Kurds keep up offensive against extremists in northern Syria
Beirut: Backed by U.S.-led airstrikes and buoyed by battlefield successes, Kurdish fighters kept up an offensive through northern Syria on Tuesday, driving Islamic State militants out of a town near the extremists' de facto capital of Raqqa.
The capture of Ein Issa came just hours after the Kurdish forces had overrun a nearby military base, increasing the pressure on the Islamic State group less than two weeks after it lost the strategically located town of Tal Abyad on the Turkish border, severing a vital supply line.
The advances by the Kurdish fighters in Syria as well as in northern Iraq has been credited largely to a high level of coordination between the ground forces and the nearly year-old air campaign being led by Washington against the Islamic State, also known as ISIS or ISIL in English and by its Arabic acronym, Daesh.
White House Press Secretary Josh Earnest called the success by the Kurds "an indication of how critically important it is for the United States to have a capable, willing and effective partner fighting ISIL on the ground."

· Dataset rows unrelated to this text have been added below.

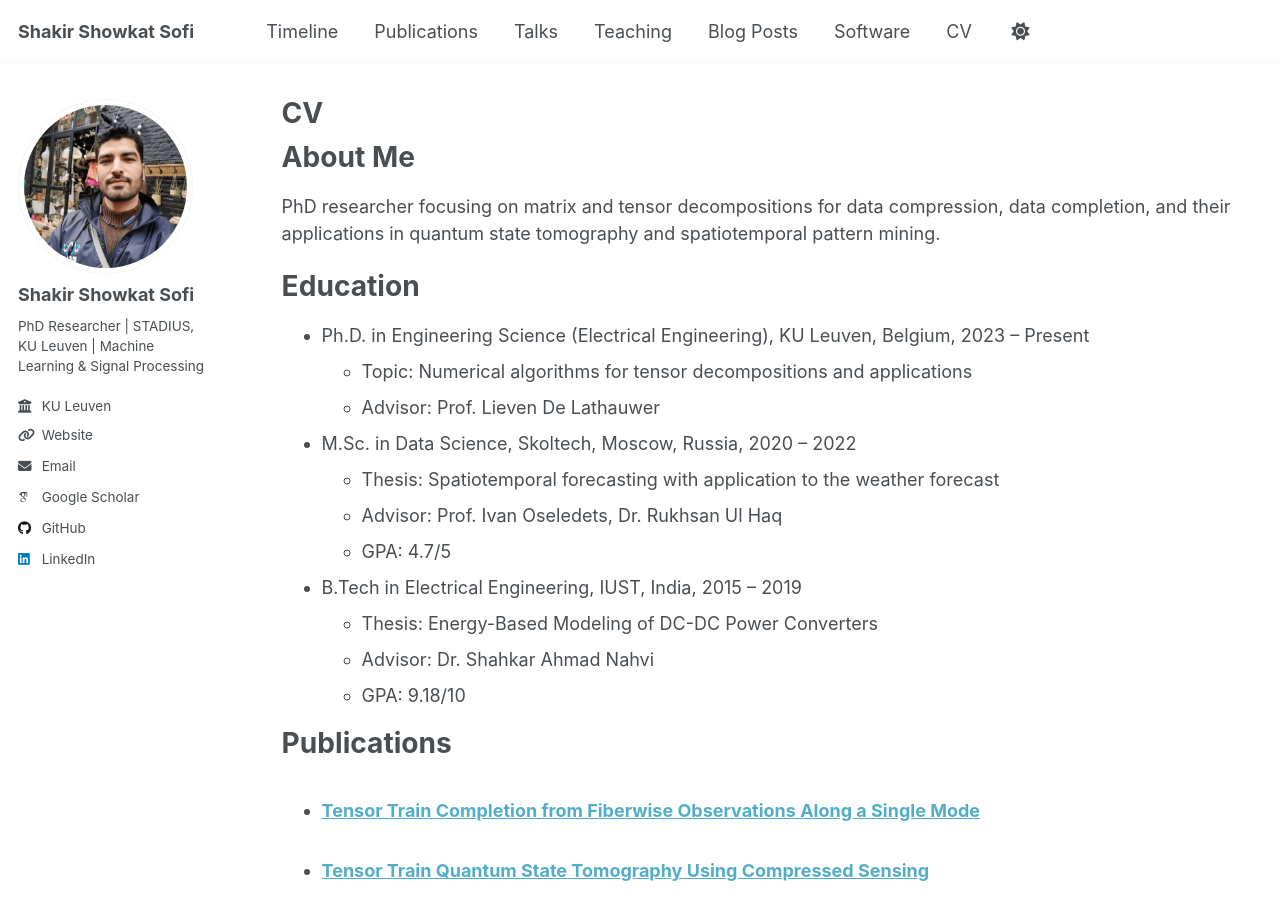
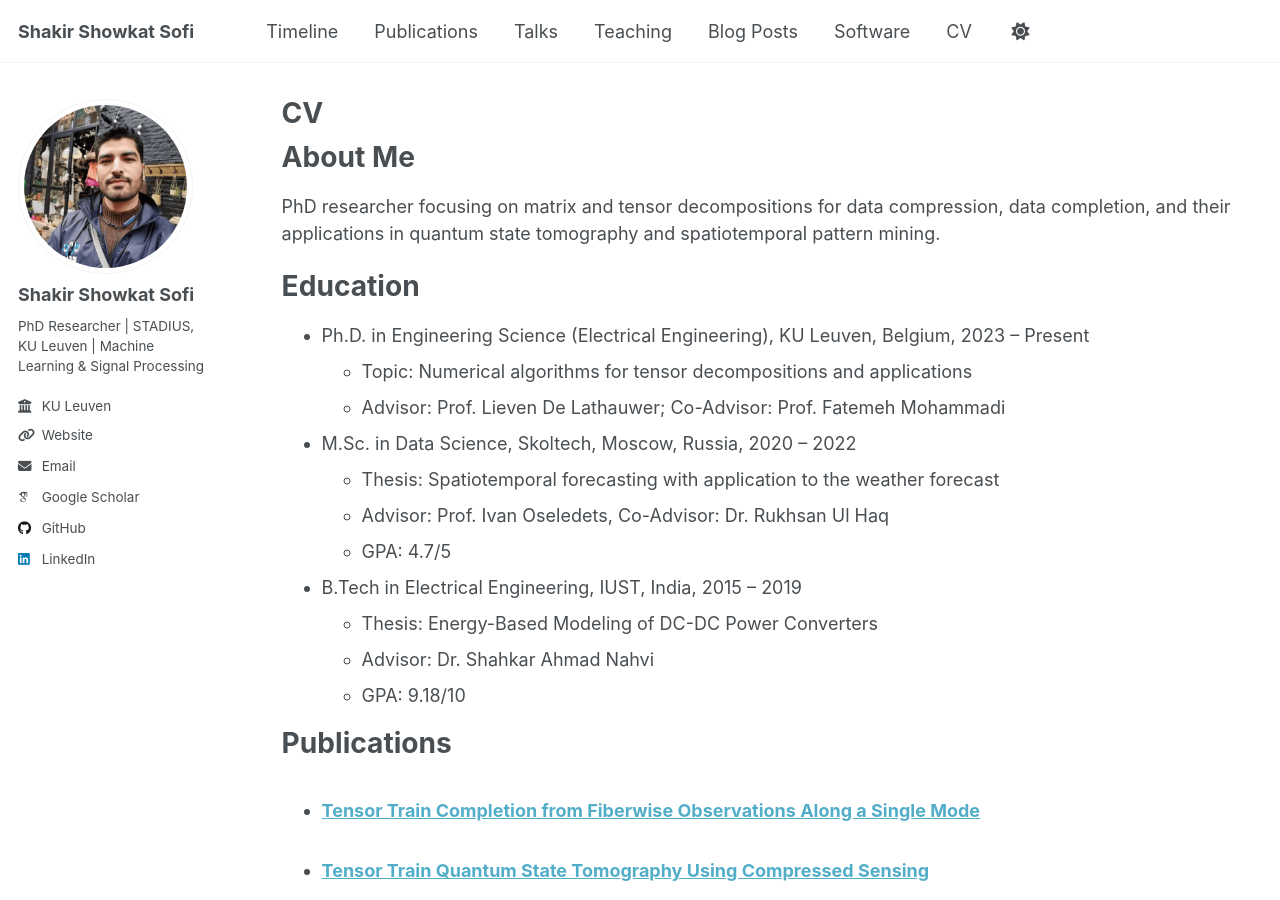
Before and after one commit to ShakirSofi/shakirsofi.github.io, a Jekyll site: the page built from _pages/cv.md, in a window 1280 px wide and 900 px high. Built offline with Jekyll 4.4.1, drawn with Linux system fonts in a browser that asks for light colours; some web fonts are replaced; a script that is not in the unit is left out.

Commit message:
Revise advisor details in education section
Updated advisor information for Ph.D. and M.Sc. education entries.

```diff
--- a/_pages/cv.md
+++ b/_pages/cv.md
@@ -17,12 +17,12 @@ Education
 ======
 * Ph.D. in Engineering Science (Electrical Engineering), KU Leuven, Belgium, 2023 – Present
   * Topic: Numerical algorithms for tensor decompositions and applications
-  * Advisor: Prof. Lieven De Lathauwer
+  * Advisor: Prof. Lieven De Lathauwer; Co-Advisor: Prof. Fatemeh Mohammadi
 
 
 * M.Sc. in Data Science, Skoltech, Moscow, Russia, 2020 – 2022
   * Thesis: Spatiotemporal forecasting with application to the weather forecast
-  * Advisor: Prof. Ivan Oseledets, Dr. Rukhsan Ul Haq
+  * Advisor: Prof. Ivan Oseledets, Co-Advisor: Dr. Rukhsan Ul Haq
   * GPA: 4.7/5
 
 
```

That was why the U.S. was dedicating "significant resources" to building up opposition forces, he said. That work was "a more difficult task" in Syria than Iraq, but that "this is a pretty good illustration of why that very difficult work is important," Earnest added.
Ein Issa is only 50 kilometers (30 miles) north of Raqqa, the stronghold of the Islamic State's self-declared caliphate that spans parts of Syria and Iraq.The recent battlefield setbacks for IS were mentioned in an audio message by the group's spokesman, Abu Muhammad al-Adnani, for the Muslim holy month of Ramadan.
"God never gave the mujahedeen a promise of victory every time," al-Adnani said in the message posted on social media, adding that the faithful "may lose a battle or battles and may lose towns and areas, but will never be defeated."